Born(1886-01-21)January 21, 1886
Boston, Massachusetts
DiedJune 24, 1952(1952-06-24) (aged 66)
Houston, Texas
OccupationArchitect, Professor
Years active1910 – 1952
Notable work
Founder and chair of Architecture Department at Rice University

William Ward Watkin (January 21, 1886 – June 24, 1952) was an architect primarily practicing in Houston, Texas.

Watkin was born in Boston, Massachusetts on January 21, 1886, and grew up in Danville, Pennsylvania, where he graduated from high school in 1903. After graduating from the University of Pennsylvania in 1908, he spent a year in Europe and then moved to Boston, Massachusetts to join the architecture firm of Cram, Goodhue & Ferguson.
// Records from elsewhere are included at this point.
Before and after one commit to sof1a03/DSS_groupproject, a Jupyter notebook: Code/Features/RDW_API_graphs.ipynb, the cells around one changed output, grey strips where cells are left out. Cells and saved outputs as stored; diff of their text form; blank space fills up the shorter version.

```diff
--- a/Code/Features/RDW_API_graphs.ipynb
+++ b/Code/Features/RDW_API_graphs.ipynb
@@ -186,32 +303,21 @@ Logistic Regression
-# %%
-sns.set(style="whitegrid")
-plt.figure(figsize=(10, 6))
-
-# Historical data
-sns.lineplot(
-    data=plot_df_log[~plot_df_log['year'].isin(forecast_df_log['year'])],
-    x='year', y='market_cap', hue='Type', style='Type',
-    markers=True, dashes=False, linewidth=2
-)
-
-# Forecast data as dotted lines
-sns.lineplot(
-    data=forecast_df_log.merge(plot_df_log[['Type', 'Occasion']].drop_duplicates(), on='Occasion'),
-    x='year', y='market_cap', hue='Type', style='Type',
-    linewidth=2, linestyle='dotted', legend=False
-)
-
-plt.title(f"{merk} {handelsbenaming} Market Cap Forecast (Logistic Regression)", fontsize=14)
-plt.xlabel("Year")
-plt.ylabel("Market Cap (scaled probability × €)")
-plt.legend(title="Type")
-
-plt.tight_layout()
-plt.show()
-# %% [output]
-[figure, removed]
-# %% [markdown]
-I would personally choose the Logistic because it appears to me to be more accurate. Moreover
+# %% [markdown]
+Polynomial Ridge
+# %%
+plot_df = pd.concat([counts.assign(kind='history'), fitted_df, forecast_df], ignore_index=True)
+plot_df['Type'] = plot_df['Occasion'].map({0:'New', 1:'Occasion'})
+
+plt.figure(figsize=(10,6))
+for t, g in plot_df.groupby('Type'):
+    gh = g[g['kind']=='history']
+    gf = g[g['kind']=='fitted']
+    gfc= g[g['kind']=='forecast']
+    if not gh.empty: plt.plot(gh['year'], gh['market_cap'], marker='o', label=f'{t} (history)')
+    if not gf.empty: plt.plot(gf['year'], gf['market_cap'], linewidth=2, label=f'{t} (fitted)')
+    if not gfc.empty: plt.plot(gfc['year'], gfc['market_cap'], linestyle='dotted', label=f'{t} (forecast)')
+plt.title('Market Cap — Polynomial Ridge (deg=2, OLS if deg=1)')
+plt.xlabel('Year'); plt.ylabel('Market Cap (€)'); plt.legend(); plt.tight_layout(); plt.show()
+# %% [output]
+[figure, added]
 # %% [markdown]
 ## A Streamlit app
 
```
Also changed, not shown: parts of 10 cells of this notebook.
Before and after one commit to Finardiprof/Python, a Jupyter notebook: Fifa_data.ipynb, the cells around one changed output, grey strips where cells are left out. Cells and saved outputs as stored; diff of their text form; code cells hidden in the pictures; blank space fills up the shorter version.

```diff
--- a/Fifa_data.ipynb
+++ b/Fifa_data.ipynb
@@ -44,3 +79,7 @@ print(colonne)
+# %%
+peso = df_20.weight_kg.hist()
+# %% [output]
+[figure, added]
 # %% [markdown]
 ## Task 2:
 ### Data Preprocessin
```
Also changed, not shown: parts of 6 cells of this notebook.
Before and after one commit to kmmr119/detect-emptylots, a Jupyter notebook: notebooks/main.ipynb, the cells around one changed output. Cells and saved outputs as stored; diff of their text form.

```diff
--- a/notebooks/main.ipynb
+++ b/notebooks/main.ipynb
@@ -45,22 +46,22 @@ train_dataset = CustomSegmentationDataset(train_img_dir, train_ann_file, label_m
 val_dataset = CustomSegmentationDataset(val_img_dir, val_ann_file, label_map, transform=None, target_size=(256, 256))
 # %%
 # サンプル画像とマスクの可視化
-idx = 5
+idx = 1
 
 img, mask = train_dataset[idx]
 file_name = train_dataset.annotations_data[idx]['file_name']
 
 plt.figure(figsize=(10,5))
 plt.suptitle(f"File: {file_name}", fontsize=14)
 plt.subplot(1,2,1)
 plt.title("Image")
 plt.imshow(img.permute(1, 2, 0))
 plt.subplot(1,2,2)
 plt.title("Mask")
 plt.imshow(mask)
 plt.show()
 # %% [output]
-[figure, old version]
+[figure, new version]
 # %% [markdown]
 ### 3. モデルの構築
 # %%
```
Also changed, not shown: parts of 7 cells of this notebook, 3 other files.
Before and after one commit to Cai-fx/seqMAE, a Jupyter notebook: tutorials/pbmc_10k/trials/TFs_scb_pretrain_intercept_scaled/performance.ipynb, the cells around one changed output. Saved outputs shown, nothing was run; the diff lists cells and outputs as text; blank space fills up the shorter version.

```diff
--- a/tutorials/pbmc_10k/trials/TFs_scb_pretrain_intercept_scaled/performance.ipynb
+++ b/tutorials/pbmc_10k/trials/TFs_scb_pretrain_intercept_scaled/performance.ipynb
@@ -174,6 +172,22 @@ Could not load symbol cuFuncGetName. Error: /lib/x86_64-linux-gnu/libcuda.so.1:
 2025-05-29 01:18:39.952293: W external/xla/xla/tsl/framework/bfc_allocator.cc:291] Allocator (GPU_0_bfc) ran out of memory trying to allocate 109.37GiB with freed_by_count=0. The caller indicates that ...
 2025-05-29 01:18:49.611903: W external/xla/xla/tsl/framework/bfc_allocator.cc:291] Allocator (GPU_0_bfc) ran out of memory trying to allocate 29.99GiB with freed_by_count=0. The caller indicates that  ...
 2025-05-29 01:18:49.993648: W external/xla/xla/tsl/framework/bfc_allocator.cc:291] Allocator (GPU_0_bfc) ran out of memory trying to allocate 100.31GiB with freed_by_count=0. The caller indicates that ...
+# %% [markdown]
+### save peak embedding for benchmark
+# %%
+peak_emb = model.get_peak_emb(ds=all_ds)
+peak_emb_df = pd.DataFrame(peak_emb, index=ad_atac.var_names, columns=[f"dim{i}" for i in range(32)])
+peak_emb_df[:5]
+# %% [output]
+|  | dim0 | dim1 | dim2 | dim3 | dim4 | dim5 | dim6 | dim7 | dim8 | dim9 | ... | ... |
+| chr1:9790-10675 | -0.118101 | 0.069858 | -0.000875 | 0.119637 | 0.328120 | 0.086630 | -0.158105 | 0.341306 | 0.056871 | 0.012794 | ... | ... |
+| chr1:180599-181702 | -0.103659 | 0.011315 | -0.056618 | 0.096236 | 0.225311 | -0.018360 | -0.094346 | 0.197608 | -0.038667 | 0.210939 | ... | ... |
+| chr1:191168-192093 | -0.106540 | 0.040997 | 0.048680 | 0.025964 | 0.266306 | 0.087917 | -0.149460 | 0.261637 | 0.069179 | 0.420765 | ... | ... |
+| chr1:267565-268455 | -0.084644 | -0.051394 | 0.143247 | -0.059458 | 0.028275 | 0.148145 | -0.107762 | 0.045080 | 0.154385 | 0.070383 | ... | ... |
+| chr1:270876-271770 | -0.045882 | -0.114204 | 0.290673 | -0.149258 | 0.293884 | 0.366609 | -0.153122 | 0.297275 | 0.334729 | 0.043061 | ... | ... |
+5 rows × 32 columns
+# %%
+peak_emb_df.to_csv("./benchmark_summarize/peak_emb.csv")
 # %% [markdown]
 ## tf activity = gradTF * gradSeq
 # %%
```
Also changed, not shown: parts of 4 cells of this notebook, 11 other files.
Watkin was then sent to Houston, TX to work on plans for Rice Institute (now named Rice University) and was the firm's representative supervisor there. Edgar Odell Lovett, the President of Rice Institute, offered Watkin a faculty position in architectural engineering when the Institute opened in 1912. He later became the head of the architecture department, a position he held until his death.[1]

In addition to his duties at Rice, Watkin designed a large number of structures, many of which are architecturally significant. He died and was interred at Forest Park Cemetery in Houston .[1]

Early life[edit]

William Ward Watkin's parents were Fred Ward and Mary Mathilda (née Hancock) Watkin. The family moved to Danville, Pennsylvania, where young William graduated from Danville High School in 1903. He entered the University of Pennsylvania, where he studied architecture with Paul Philippe Cret and earned a B.S. degree in architecture in 1908. In 1909, he joined the Boston architectural firm of Cram, Goodhue, and Ferguson.[1] In 1910, the firm sent him to Houston, Texas to supervise construction of the newly created Rice Institute (now Rice University).[1]

Watkin married Annie Ray Townsend in 1914. They had three children, two daughters and a son: Annie Ray Watkin (1914-2011), Rosemary Watkin (1917-1984) and William Ward Watkin, Jr. (1919-2001). His first wife died in 1928. His second wife was Josephine Cockerel, who died in 1987.[2]


Watkin's first major assignment was to oversee construction of a new school in Houston, Texas named the William Marsh Rice Institute. Watkin had helped prepare the original masterplan drawings following intense correspondence between Cram, Goodhue, and President Lovett.[3] The initial complement of structures included the Administration Building (now named Lovett Hall), a power plant and Mechanical Laboratory, and one dormitory with a dining hall, located on 300 acres (120 ha) two miles southwest of downtown on an unpaved Main Street. The cornerstone of the Administration Building was laid in 1911.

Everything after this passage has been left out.